TASK TO COMPLETE - In the copy, include no images, and repeat each entry precisely as written.

Records excerpted from a collection
※ ※ ※

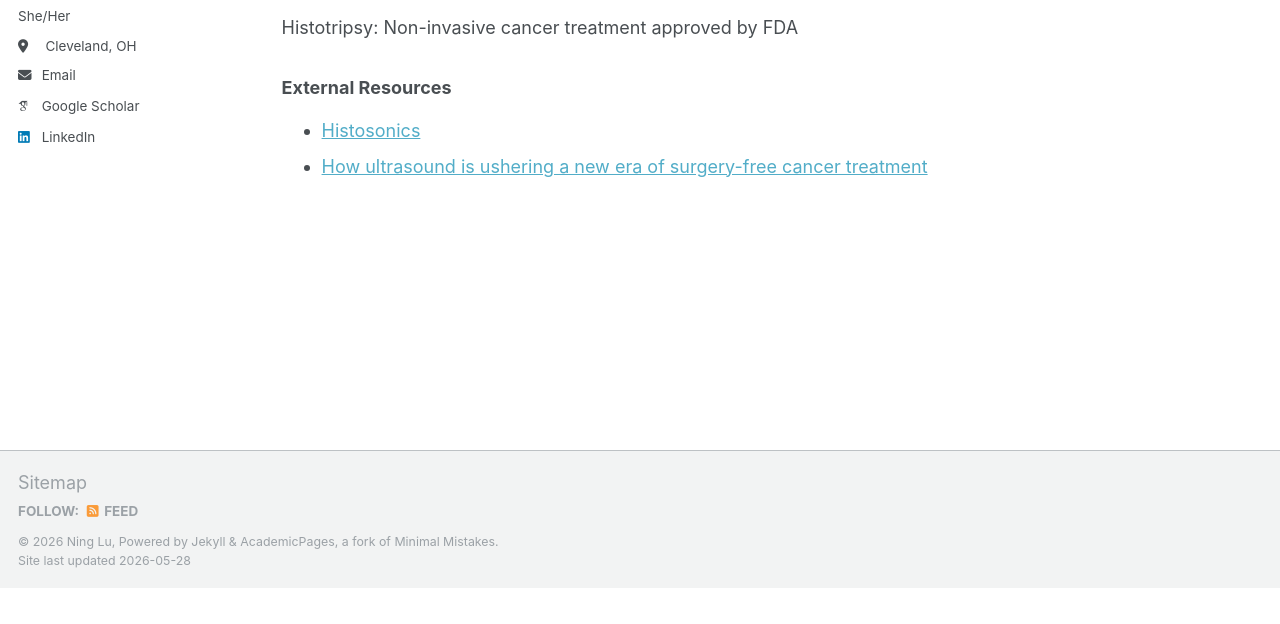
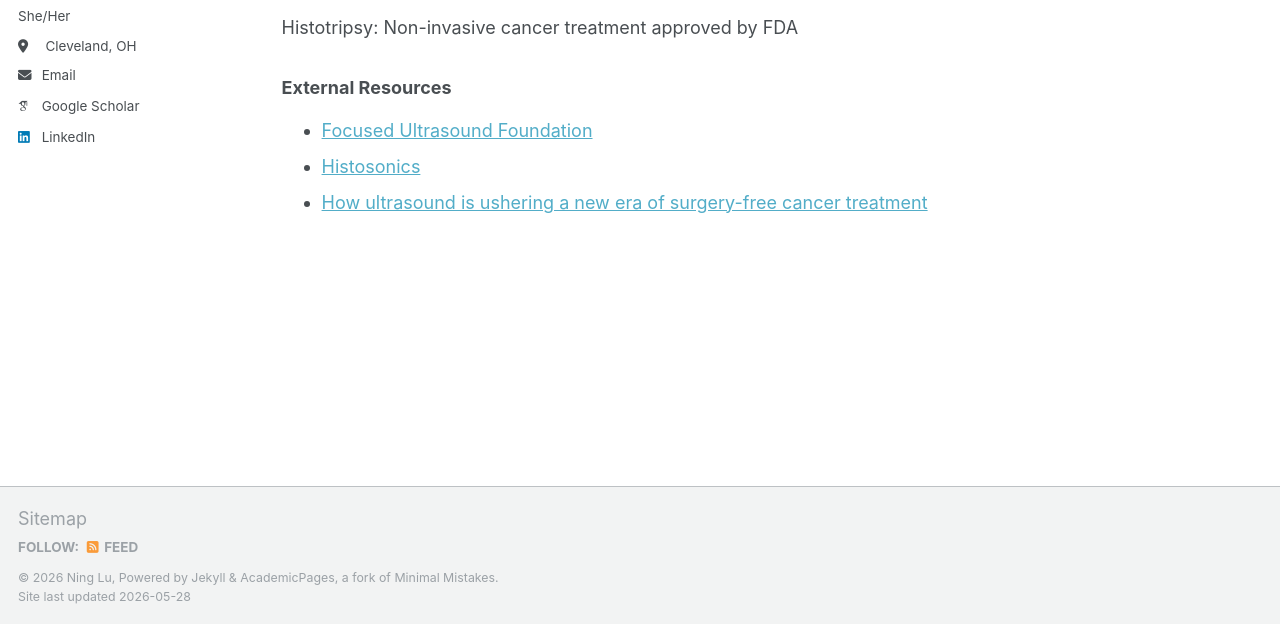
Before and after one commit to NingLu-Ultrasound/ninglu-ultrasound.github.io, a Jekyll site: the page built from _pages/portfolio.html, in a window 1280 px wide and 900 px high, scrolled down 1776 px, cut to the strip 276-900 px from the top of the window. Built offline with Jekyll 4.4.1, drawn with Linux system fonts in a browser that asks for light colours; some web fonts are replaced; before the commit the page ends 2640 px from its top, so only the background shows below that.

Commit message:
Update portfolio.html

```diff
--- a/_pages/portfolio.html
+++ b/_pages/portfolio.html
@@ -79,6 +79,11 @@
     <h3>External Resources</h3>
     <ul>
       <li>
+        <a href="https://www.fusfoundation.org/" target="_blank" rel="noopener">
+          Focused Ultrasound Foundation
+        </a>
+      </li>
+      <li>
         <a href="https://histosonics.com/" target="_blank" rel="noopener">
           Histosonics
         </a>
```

※ ※ ※

SOLUTION -
Before and after one commit to NingLu-Ultrasound/ninglu-ultrasound.github.io, a Jekyll site: the page built from _pages/portfolio.html, in a window 1280 px wide and 900 px high, scrolled down 1776 px, cut to the strip 276-900 px from the top of the window. Built offline with Jekyll 4.4.1, drawn with Linux system fonts in a browser that asks for light colours; some web fonts are replaced; before the commit the page ends 2640 px from its top, so only the background shows below that.

Commit message:
Update portfolio.html

```diff
--- a/_pages/portfolio.html
+++ b/_pages/portfolio.html
@@ -79,6 +79,11 @@
     <h3>External Resources</h3>
     <ul>
       <li>
+        <a href="https://www.fusfoundation.org/" target="_blank" rel="noopener">
+          Focused Ultrasound Foundation
+        </a>
+      </li>
+      <li>
         <a href="https://histosonics.com/" target="_blank" rel="noopener">
           Histosonics
         </a>
```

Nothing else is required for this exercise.